▸ **TASK OBJECTIVE**
Filter the records below for the word "minuto". Copy each line that holds it.

▸ **RECORDS TO USE**

= = =

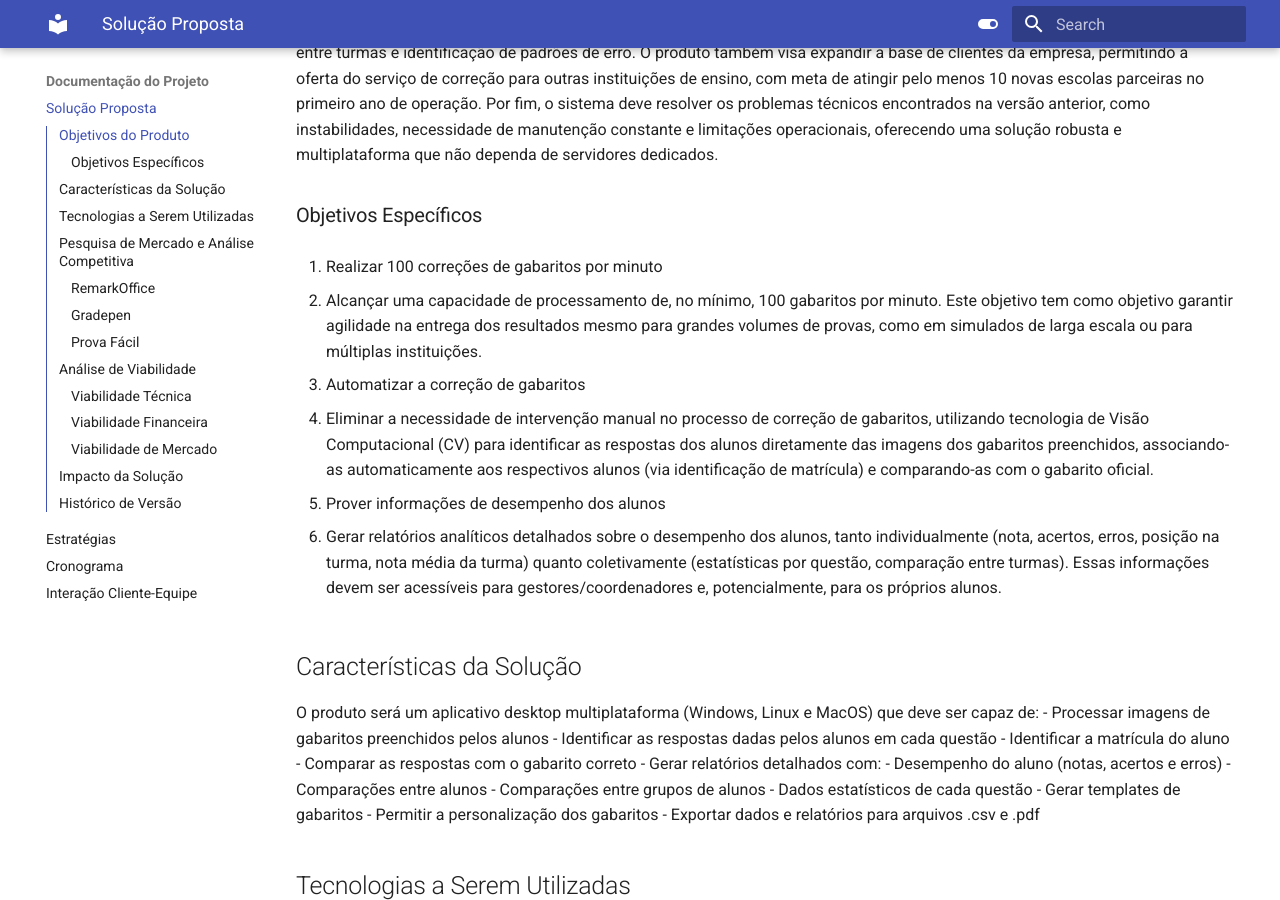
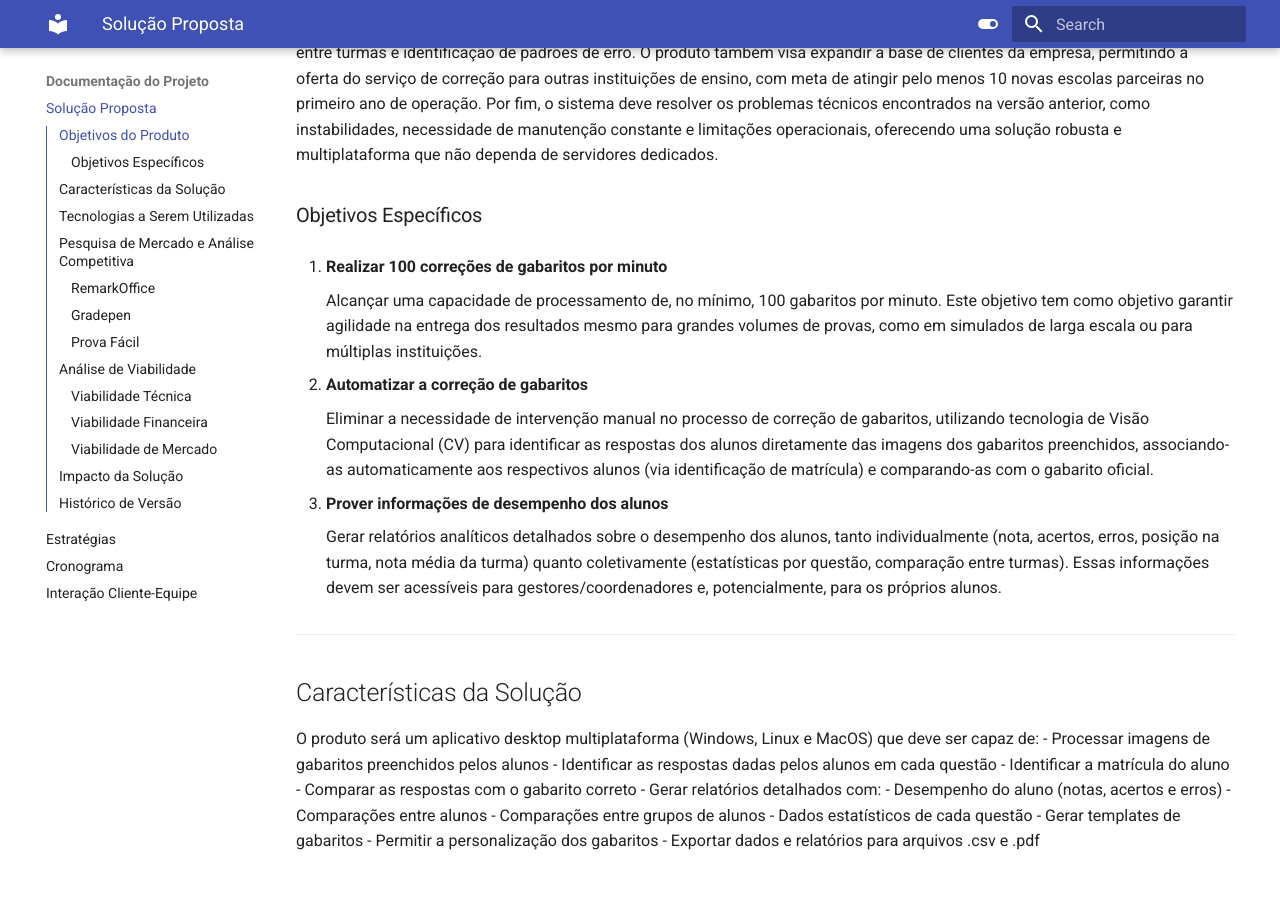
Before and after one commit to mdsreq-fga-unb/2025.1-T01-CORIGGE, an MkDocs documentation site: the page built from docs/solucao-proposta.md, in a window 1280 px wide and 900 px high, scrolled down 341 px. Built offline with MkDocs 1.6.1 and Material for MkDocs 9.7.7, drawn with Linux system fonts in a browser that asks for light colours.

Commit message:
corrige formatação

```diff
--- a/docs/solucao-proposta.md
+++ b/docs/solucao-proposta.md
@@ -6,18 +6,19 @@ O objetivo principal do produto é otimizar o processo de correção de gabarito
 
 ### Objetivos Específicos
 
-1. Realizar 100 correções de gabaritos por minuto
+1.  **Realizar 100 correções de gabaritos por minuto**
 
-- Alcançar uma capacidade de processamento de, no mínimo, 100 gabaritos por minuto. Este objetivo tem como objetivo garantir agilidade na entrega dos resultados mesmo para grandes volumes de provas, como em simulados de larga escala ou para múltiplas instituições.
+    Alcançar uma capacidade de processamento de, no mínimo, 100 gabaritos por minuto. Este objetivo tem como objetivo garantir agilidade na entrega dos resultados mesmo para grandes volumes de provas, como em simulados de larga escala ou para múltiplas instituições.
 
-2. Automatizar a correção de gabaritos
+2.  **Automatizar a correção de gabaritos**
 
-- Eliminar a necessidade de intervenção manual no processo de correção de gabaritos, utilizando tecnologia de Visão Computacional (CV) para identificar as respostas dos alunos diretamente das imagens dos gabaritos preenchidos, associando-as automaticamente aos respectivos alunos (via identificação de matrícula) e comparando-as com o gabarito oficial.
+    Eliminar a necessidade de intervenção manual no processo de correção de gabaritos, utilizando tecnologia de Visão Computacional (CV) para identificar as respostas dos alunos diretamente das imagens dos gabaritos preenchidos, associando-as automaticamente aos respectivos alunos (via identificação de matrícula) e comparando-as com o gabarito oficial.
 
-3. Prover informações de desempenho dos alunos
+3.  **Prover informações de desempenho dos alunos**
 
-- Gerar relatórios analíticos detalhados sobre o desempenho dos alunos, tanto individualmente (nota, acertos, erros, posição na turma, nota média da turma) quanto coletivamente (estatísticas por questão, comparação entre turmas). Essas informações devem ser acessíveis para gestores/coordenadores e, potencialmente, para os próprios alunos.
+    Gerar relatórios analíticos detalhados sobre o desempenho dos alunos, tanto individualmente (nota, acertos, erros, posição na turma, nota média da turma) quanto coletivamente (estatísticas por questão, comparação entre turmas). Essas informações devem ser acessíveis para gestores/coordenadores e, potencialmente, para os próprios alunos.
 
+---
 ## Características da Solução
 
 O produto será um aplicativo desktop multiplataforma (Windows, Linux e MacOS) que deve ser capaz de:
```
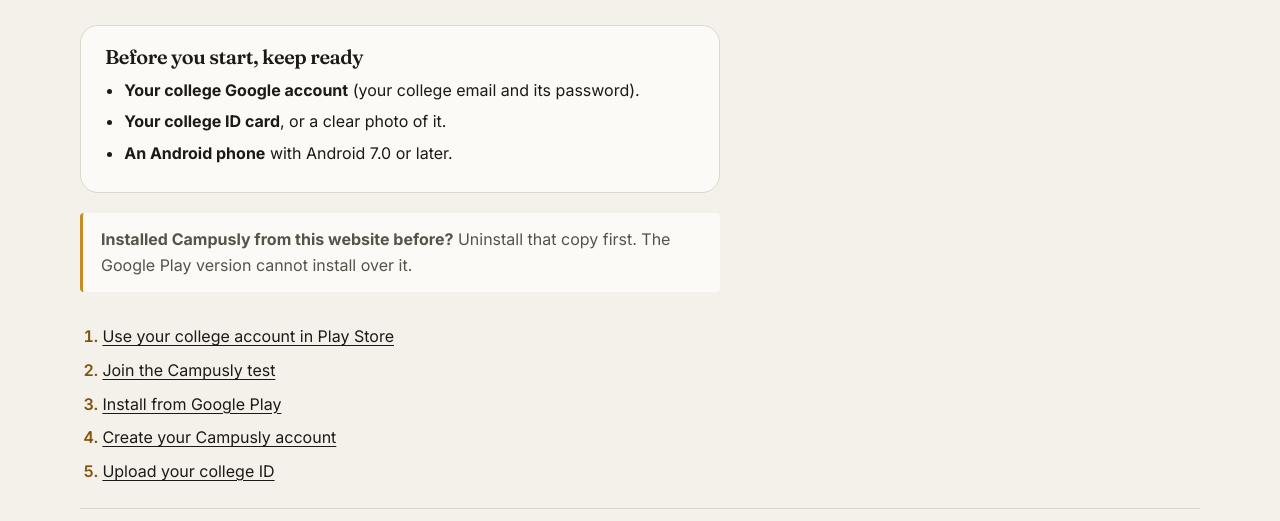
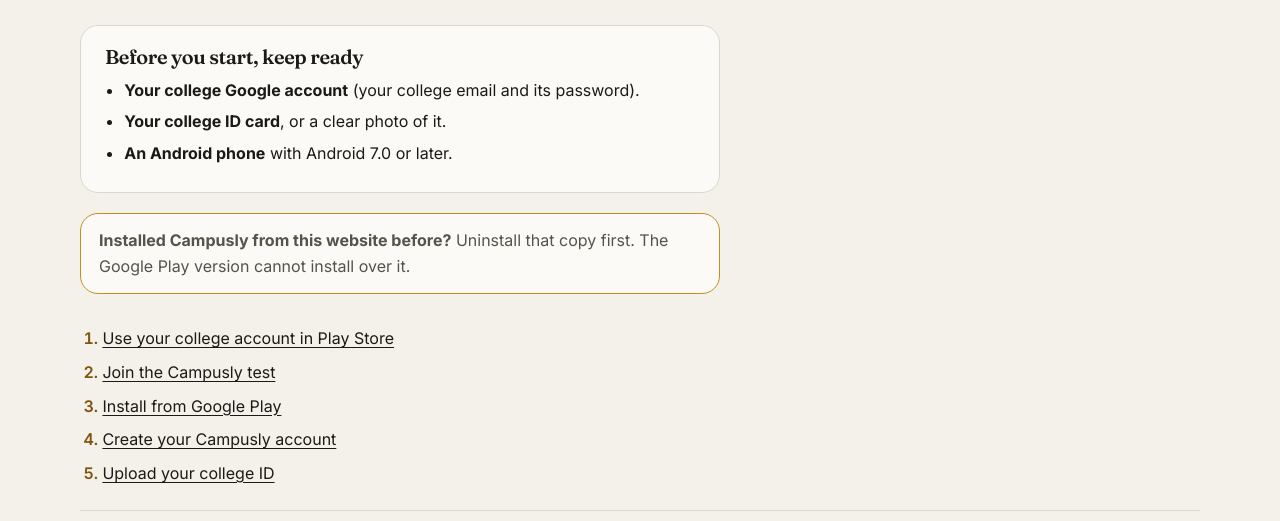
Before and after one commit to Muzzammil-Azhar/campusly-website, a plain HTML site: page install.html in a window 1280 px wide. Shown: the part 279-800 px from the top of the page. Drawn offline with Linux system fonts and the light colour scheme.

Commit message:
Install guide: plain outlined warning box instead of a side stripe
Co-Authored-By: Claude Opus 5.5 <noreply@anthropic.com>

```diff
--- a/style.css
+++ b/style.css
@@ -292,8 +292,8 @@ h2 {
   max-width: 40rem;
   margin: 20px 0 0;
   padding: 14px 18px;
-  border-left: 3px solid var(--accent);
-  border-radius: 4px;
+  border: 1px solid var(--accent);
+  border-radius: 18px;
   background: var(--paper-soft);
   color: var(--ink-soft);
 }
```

= = =

▸ **SOLUTION**
-1. Realizar 100 correções de gabaritos por minuto
+1.  **Realizar 100 correções de gabaritos por minuto**
-- Alcançar uma capacidade de processamento de, no mínimo, 100 gabaritos por minuto. Este objetivo tem como objetivo garantir agilidade na entrega dos resultados mesmo para grandes volumes de provas, como em simulados de larga escala ou para múltiplas instituições.
+    Alcançar uma capacidade de processamento de, no mínimo, 100 gabaritos por minuto. Este objetivo tem como objetivo garantir agilidade na entrega dos resultados mesmo para grandes volumes de provas, como em simulados de larga escala ou para múltiplas instituições.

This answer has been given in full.